Bosnia or bust for Ireland's Euro 2016 dreams
O’Neill delighted to accept home advantage for decisive play-off second leg tie at Aviva
At least Wes Hoolahan will start in Ireland's final game of the long and very winding road we have been on to France.
Yesterday's draw in Nyon gave us Bosnia and Herzegovina but perhaps crucially, Dominque Rochetaux's silky skills with table tennis balls effectively handed O'Neill the seeded position by drawing Ireland in the away slot for the opening fixture.
It used to be the prerogative of the seeded team to play the final leg at home and perhaps we should doff our collective cap to Giovanni Trapattoni who kicked up a big fuss with FIFA and UEFA in two different play-offs over perceived advantage to stronger nations and was at least part of the reason why the change was made.
The consequence of this is that O'Neill and his players know the reward on offer if they can limit what has been a flaky Bosnian team so far in the Euro 2016 qualifying phase in the first-leg.
"If there is any advantage to be gained in playing at home second, that is good but the most important thing is to still be in the competition," said the Ireland boss.
"There is no point in thinking that we hold an advantage in Dublin with the crowd behind us if we don't go and perform in the first game. That would be really important. Bosnia by that time will probably have Edin Dzeko back from injury. They have some really decent players."

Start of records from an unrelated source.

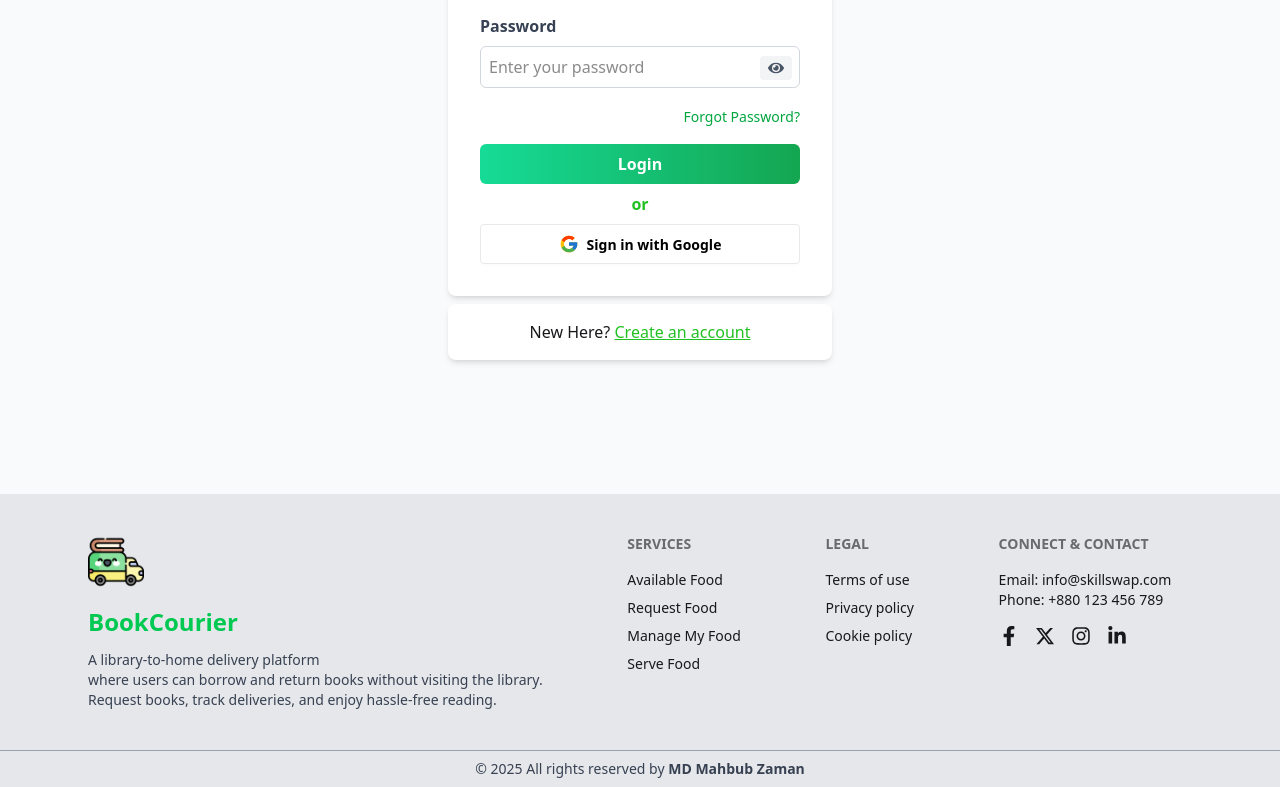
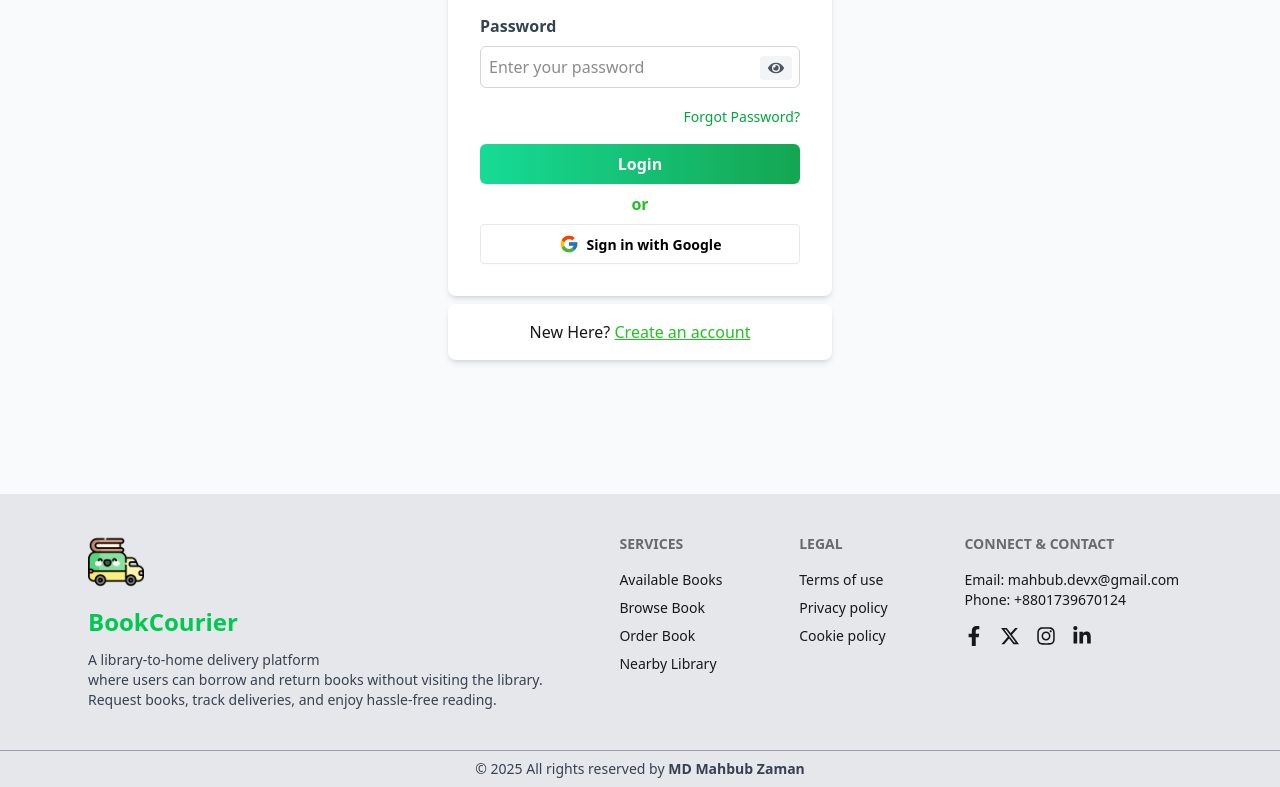
Before and after one commit to Mahbub-Zaman/BookCourier-Client, a React (Vite) app: page /login in a window 1280 px wide. Shown: the part 371-1158 px from the top of the page. Built offline with nearby package versions, Linux system fonts and the light colour scheme; no server answers.

Commit message:
Footer Updated

```diff
--- a/src/components/Footer.jsx
+++ b/src/components/Footer.jsx
@@ -19,10 +19,10 @@ const Footer = () => {
                 {/* Services */}
                 <nav>
                     <h6 className="footer-title">Services</h6>
-                    <a className="link link-hover">Available Food</a>
-                    <a className="link link-hover">Request Food</a>
-                    <a className="link link-hover">Manage My Food</a>
-                    <a className="link link-hover">Serve Food</a>
+                    <a className="link link-hover">Available Books</a>
+                    <a className="link link-hover">Browse Book</a>
+                    <a className="link link-hover">Order Book</a>
+                    <a className="link link-hover">Nearby Library</a>
                 </nav>
 
                 {/* Legal */}
@@ -38,15 +38,15 @@ const Footer = () => {
                     <h6 className="footer-title">Connect & Contact</h6>
                     <div className="flex flex-col">
                         <div className="mt-0 text-sm">
-                            <p>Email: info@skillswap.com</p>
-                            <p>Phone: +880 123 456 789</p>
+                            <p>Email: mahbub.devx@gmail.com</p>
+                            <p>Phone: +8801739670124</p>
                         </div>
                         <div className="flex space-x-4 text-xl mt-4">
                             {/* Social icons with hover brand colors */}
-                            <a href="#" className="transition-colors duration-300 hover:text-[#1877F2]"><FaFacebookF /></a>
-                            <a href="#" className="transition-colors duration-300 hover:text-[#08629b]"><FaXTwitter /></a>
-                            <a href="#" className="transition-colors duration-300 hover:text-[#C13584]"><FaInstagram /></a>
-                            <a href="#" className="transition-colors duration-300 hover:text-[#0A66C2]"><FaLinkedinIn /></a>
+                            <a href="https://www.facebook.com/IamMahbubZaman" className="transition-colors duration-300 hover:text-[#1877F2]"><FaFacebookF /></a>
+                            <a href="https://x.com/mahbub_zaman_" className="transition-colors duration-300 hover:text-[#08629b]"><FaXTwitter /></a>
+                            <a href="https://www.instagram.com/md_mahbub_zaman/" className="transition-colors duration-300 hover:text-[#C13584]"><FaInstagram /></a>
+                            <a href="https://www.linkedin.com/in/md-mahbub-zaman/" className="transition-colors duration-300 hover:text-[#0A66C2]"><FaLinkedinIn /></a>
                         </div>
                     </div>
                 </nav>
```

Given O'Neill's opinion on Hoolahan and his unwillingness to start him in away games, there is at least the consolation that there could be no such excuse at the Aviva Stadium for the second and decisive leg.
Hoolahan was fit enough for the bench Norwich against Newcastle yesterday which appears to back up O'Neill's view about his availability for the game in Warsaw last week but that's water under the bridge and we can only pray he stays fit.
Bosnia were more than fortunate to make it this far. They had to dig their way out of Group B in the final game against Cyprus while Hoolahan sat on the bench and Ireland struggled against Poland.
Glance at the full list and two results from Bosnia's campaign to date leap off of the page. The home 2-1 defeat by Cyprus on day one gives O'Neill hope but a 2-0 win over Wales should generate the required note of caution.
But perhaps the most significant pointer came when Bosnia needed to come from behind in Cyprus in the final game of the group. Milan Djuric's 67th winner showed that they are prepared to fight for the right to go to France.
"I watched their game against Cyprus. Had Cyprus won that they would have been in the play-offs because Israel would have had to have won in Belgium. Bosnia did great to win that, got a goal in front and went behind 2-1 and came back in the game, so they have some very fine players."
O'Neill rates Bosnia as a very different proposition to Ireland's last play-off experience against Estonia.
"I think the opposition we'll be playing this time will be slightly different. It must have been fantastic to have got that draw at the time. I'm not saying it guarantees you, it absolutely doesn't, but it must have been the draw you could have died for."
O'Neill believes that Ireland's huge win over Germany will carry over into these two games and that confidence should still be high.
"It's fresh, it's recent in the minds. They should take great heart from not only the performance particularly in the second half, because it's all recent but why shouldn't be it be a major fillip?"
O'Neill is hoping to repeat the formula which helped him prepare for the win over the Germans and it looks like the November 13/16 Friday/Monday fixture split and the English fixture list will cooperate.
No squad member will be active in a three game Sunday Premier League programme on November 8 and the Championship list wraps up on Saturday.
"It gives us an extra day. It worked against Germany which was great, a short turnaround but we couldn't do as much homework on Poland," he revealed.
"Everything was absolutely geared to Germany because this was our chance. There was no point going to Poland if you've not tried to do something against Germany."
"One reporter said that he'd been really surprised because he thought I'd play a weakened team against Germany and then go for it in Poland."
"It never crossed my mind. The Germany game was the game because it was the next game. If Poland had been the other way around, I mightn't have had time to prepare for Germany," said O'Neill.